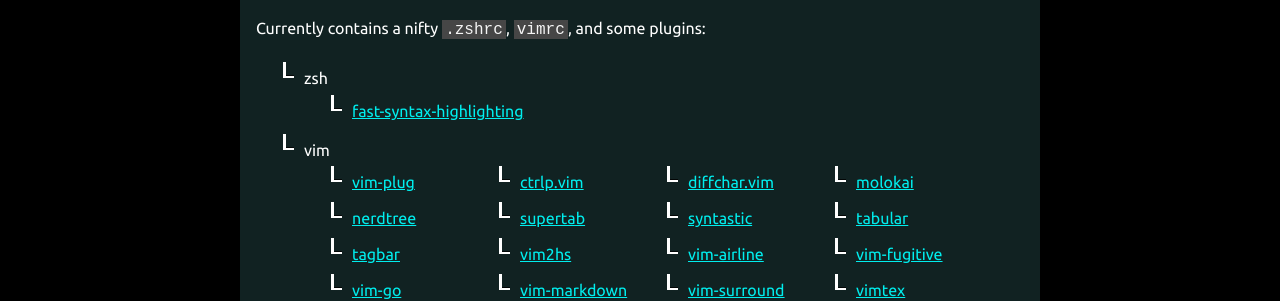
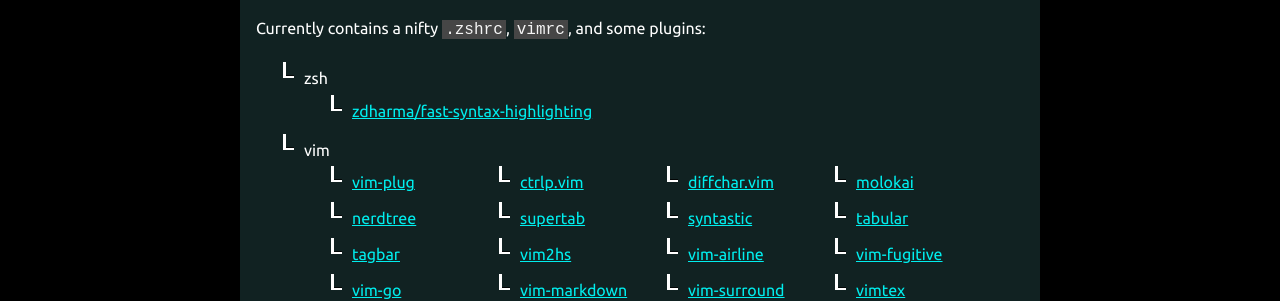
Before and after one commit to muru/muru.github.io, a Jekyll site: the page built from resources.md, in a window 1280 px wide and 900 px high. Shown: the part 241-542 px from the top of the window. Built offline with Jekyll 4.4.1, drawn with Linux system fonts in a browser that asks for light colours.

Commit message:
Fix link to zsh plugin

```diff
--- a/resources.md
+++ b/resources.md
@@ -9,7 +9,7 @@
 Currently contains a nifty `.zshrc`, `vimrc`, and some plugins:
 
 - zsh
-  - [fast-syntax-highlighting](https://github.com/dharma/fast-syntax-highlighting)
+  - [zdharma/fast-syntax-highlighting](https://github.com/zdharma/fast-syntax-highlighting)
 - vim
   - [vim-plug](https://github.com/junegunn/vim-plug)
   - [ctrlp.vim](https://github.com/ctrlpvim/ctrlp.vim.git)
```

...

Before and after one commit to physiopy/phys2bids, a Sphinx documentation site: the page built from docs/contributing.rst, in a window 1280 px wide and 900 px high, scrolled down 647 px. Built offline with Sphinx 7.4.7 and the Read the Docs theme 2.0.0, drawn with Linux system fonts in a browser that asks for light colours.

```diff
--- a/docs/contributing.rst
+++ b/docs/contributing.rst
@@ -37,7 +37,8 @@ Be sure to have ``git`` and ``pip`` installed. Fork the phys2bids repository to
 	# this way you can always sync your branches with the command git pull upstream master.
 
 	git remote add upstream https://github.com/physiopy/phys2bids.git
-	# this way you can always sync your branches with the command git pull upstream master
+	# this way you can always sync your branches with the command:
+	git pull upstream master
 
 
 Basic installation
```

▶ Your task: Whenever the word "upstream" appears in a line of the listing, report that line.

▶ Answer box:
 	# this way you can always sync your branches with the command git pull upstream master.
 	git remote add upstream https://github.com/physiopy/phys2bids.git
-	# this way you can always sync your branches with the command git pull upstream master
+	git pull upstream master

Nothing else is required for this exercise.